This is unproven
TOF LiDAR systems can offer very fast laser shot rates (several million shots per second in the AEye system), agile scanning, increased return salience, and the ability to apply high density Regions of Interest (ROIs)—giving you a factor of 2x–4x better information from returns versus other systems. By comparison, many low complexity FMCW systems are only capable of shot rates in the 10’s to 100’s of thousands of shots per second (~50x slower). So, in essence, we are comparing nanosecond dwell times and high repetition rates with tens of microsecond dwell times and low repetition rates (per laser/rx pair).
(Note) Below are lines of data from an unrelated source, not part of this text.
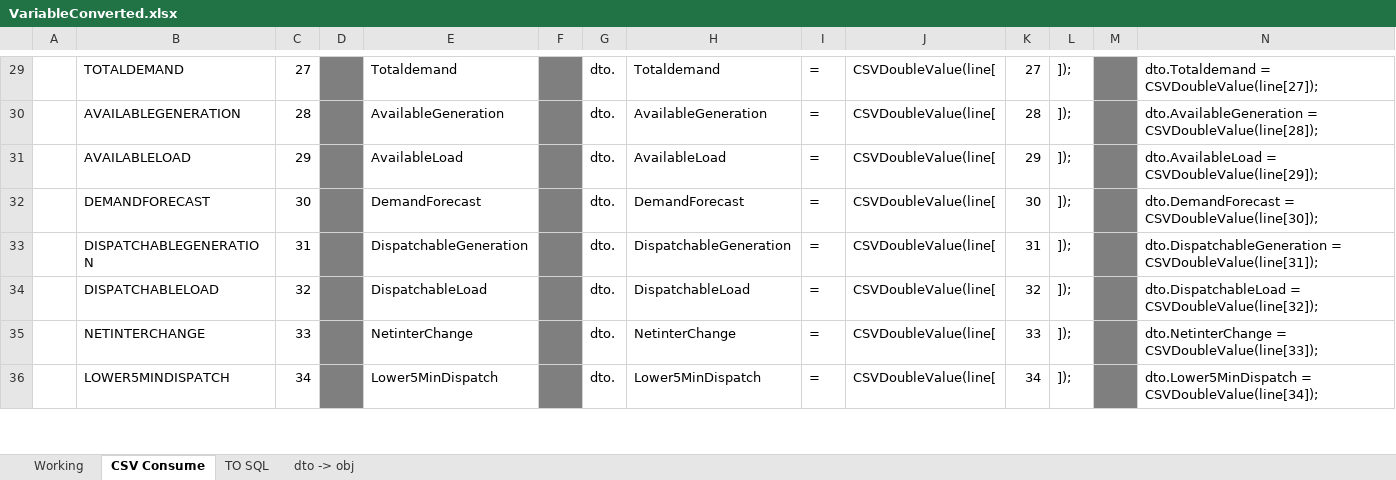
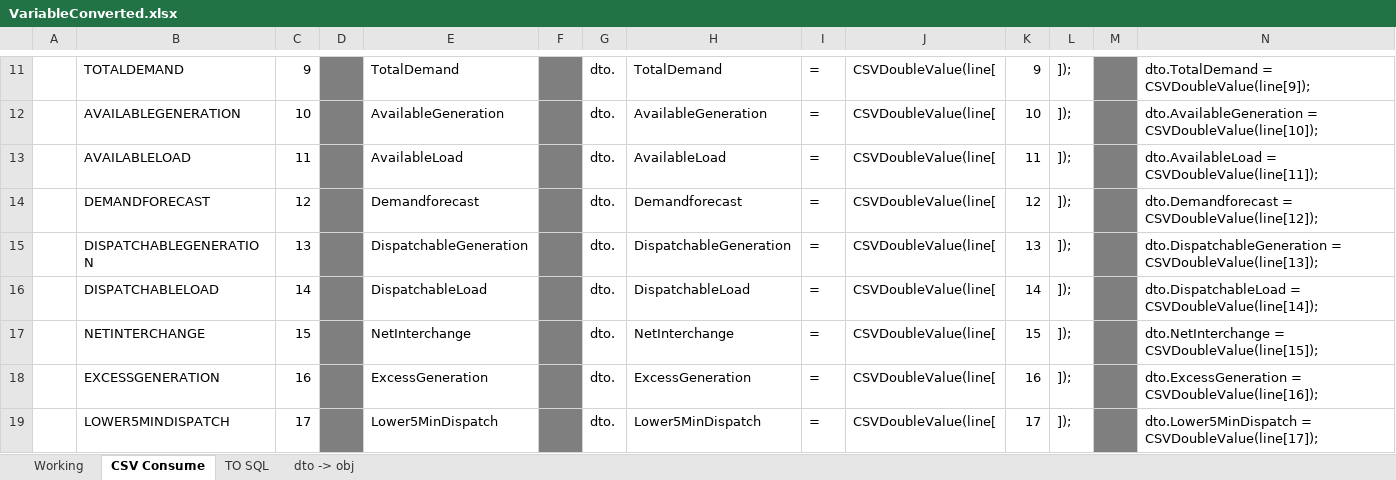
Before and after one commit to owenholloway/NemTracker, an Excel workbook: Useful/VariableConverted.xlsx, sheet CSV Consume, drawn as a sheet; only a part is shown, gaps mark what is left out; values as stored, in another font and other column widths than the file's, no borders; addresses are those after the commit; the diff covers the shown part only; the diff names each change by its address in the sheet, - before the commit and + after, or states it on an @@ line.

```diff
--- a/Useful/VariableConverted.xlsx (sheet CSV Consume)
+++ b/Useful/VariableConverted.xlsx (sheet CSV Consume)
-C11: 27
+C11: 9
-E11: Totaldemand
+E11: TotalDemand
-H11: Totaldemand
+H11: TotalDemand
-K11: 27
+K11: 9
-N11: dto.Totaldemand = CSVDoubleValue(line[27]);
+N11: dto.TotalDemand = CSVDoubleValue(line[9]);
-C12: 28
+C12: 10
-K12: 28
+K12: 10
-N12: dto.AvailableGeneration = CSVDoubleValue(line[28]);
+N12: dto.AvailableGeneration = CSVDoubleValue(line[10]);
-C13: 29
+C13: 11
-K13: 29
+K13: 11
-N13: dto.AvailableLoad = CSVDoubleValue(line[29]);
+N13: dto.AvailableLoad = CSVDoubleValue(line[11]);
-C14: 30
+C14: 12
-E14: DemandForecast
+E14: Demandforecast
-H14: DemandForecast
+H14: Demandforecast
-K14: 30
+K14: 12
-N14: dto.DemandForecast = CSVDoubleValue(line[30]);
+N14: dto.Demandforecast = CSVDoubleValue(line[12]);
-C15: 31
+C15: 13
-K15: 31
+K15: 13
-N15: dto.DispatchableGeneration = CSVDoubleValue(line[31]);
+N15: dto.DispatchableGeneration = CSVDoubleValue(line[13]);
-C16: 32
+C16: 14
-K16: 32
+K16: 14
-N16: dto.DispatchableLoad = CSVDoubleValue(line[32]);
+N16: dto.DispatchableLoad = CSVDoubleValue(line[14]);
-C17: 33
+C17: 15
-E17: NetinterChange
+E17: NetInterchange
-H17: NetinterChange
+H17: NetInterchange
-K17: 33
+K17: 15
-N17: dto.NetinterChange = CSVDoubleValue(line[33]);
+N17: dto.NetInterchange = CSVDoubleValue(line[15]);
+row 18:  | EXCESSGENERATION | 16 |  | ExcessGeneration |  | dto. | ExcessGeneration | = | CSVDoubleValue(line[ | 16 | ]); |  | dto.ExcessGeneration = CSVDoubleValue(line[16]);
-C19: 34
+C19: 17
-K19: 34
+K19: 17
-N19: dto.Lower5MinDispatch = CSVDoubleValue(line[34]);
+N19: dto.Lower5MinDispatch = CSVDoubleValue(line[17]);
```
Also changed, not shown: 31 added rows, 22 removed rows and 238 edited cells elsewhere in this sheet, sheet Working, formulas that keep their value, 2 other files.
Detection, acquisition (classification), and tracking of objects at long range are all heavily influenced by laser shot rate, because higher laser shot density (in space and/or time) provides more information that allows for faster detection times and better noise filtering. AEye has demonstrated a system that is capable of multi-point detects of low reflectivity: small objects and pedestrians at over 200m, vehicles at 300m, and a class-3 truck at 1km range. This speaks to the ranging capability of TOF technology. Indeed, virtually all laser rangefinders use TOF, not FMCW, for distance ranging (e.g., the Voxtel rangefinder10 products, some with a 10+km detection range). Although recent articles claim that FMCW has superior range, we haven’t seen an FMCW system that can match the range of an advanced TOF system.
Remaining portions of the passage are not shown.